Well, there may indeed be some aspects of distributed manufacturing that make sense for companies, but, having worked on both sides of the equation—for medical device companies and a contract manufacturer—I’m an advocate of working directly with a manufacturer. In the case of Protolabs, our digital, smart manufacturing approach, which starts with an ecommerce front end and then moves through our more than one million square feet of manufacturing space, provides medical device and medtech companies with a dramatically reduced level of risk. Working with us directly, you know our expertise, you already know the ability of everyone in our “pool,” so you don’t have to white-knuckle it, wondering where and how your parts are being produced.

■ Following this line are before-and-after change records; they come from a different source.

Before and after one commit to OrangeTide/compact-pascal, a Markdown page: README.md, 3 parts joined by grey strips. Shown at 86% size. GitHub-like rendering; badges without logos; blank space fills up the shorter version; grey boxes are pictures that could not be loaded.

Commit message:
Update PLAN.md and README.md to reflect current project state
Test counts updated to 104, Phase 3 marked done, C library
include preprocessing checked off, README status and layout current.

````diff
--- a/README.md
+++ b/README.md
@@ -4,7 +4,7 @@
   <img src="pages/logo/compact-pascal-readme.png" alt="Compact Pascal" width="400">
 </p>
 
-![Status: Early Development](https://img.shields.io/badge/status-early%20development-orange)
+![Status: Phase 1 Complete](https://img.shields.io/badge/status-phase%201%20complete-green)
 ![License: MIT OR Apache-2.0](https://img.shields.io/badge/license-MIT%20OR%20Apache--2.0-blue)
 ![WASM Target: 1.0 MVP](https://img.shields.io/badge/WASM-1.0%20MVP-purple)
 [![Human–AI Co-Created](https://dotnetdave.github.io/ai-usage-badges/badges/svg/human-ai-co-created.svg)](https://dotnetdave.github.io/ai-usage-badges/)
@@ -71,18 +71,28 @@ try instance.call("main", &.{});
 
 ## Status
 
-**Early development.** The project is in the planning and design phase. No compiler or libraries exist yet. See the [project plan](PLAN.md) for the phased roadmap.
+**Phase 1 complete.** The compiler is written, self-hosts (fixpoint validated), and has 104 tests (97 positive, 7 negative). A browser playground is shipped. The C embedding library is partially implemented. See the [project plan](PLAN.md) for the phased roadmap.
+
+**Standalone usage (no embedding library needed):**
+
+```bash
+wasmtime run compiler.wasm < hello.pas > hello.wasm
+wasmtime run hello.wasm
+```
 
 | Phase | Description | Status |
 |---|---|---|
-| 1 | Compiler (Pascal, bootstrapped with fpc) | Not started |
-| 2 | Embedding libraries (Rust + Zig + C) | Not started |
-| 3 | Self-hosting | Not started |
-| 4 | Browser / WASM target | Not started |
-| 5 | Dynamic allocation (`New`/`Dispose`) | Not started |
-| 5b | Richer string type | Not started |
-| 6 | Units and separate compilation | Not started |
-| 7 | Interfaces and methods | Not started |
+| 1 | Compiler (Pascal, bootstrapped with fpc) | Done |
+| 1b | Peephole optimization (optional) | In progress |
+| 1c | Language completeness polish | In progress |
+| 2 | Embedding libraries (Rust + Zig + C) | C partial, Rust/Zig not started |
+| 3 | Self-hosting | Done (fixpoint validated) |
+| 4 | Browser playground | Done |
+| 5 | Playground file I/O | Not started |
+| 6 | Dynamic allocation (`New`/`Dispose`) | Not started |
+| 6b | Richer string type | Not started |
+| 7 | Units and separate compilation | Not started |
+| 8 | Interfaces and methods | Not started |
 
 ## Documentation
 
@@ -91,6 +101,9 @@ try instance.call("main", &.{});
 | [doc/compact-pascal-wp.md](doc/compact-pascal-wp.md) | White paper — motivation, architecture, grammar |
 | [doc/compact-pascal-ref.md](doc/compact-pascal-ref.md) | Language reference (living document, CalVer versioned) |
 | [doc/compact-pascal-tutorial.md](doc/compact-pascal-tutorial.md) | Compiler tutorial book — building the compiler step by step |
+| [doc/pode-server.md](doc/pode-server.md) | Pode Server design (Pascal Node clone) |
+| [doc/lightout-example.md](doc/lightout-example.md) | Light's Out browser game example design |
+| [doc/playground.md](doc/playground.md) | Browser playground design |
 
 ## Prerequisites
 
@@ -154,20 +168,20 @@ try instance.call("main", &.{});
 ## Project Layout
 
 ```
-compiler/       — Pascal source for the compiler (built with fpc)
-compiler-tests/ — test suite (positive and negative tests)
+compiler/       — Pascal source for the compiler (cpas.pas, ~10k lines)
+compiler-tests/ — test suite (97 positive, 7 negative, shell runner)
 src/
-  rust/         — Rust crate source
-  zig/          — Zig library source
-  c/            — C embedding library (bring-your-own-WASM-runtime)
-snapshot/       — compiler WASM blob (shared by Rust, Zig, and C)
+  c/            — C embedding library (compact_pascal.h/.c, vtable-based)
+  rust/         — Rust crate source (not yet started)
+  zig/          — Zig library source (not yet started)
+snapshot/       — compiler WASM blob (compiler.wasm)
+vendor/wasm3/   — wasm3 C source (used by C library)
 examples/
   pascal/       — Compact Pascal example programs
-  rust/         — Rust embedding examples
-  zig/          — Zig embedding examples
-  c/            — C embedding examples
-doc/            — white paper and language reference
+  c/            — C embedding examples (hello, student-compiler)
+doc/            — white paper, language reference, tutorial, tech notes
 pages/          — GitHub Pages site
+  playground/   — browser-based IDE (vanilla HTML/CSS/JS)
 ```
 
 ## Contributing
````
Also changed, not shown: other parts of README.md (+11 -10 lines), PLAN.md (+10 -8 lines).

You know that we have well-trained “lifeguards” in our pool, and behind them lies a digital thread that is tracking every step of the manufacturing process for your parts.

And, I do mean every step. Thanks to several recently added secondary operations and finishing options—in our injection-molding processes—you truly can come to us not just for prototyping, but on-demand production too, a start-to-finish, end-to-end set of services that provide you with complete parts. These finishing options and processes—such as pad printing, laser engraving, assembly, threaded inserts, and, my favorite, color matching—are embedded into our quality system that ensures all of our injection molding molds, parts, and finishing are controlled through Protolabs.

Ultimately, as mentioned, you don’t have to wonder where and how your parts are being produced because you are working directly with us. You won’t have to compromise the safety of your supply chain. Even if you end up with a manufacturing need that might land you in the deep end of the pool, we have the lifeguards at Protolabs who can go deep with in-depth solutions.

And what about all of those kids in my pool? Everything went swimmingly. A good time was had by all.  

Annie Cashman is the global segment manager for the medical industry at Protolabs. Cashman’s industry expertise provides insight for Protolabs and its range of medical customers developing products and devices. She understands the entire process of manufacturing a medical device from its infancy to end use, and is passionate about driving positive outcomes for customers. Cashman previously worked for Nordson Medical, and also has held sales positions at Covidien (now Medtronic) and St. Jude Medical.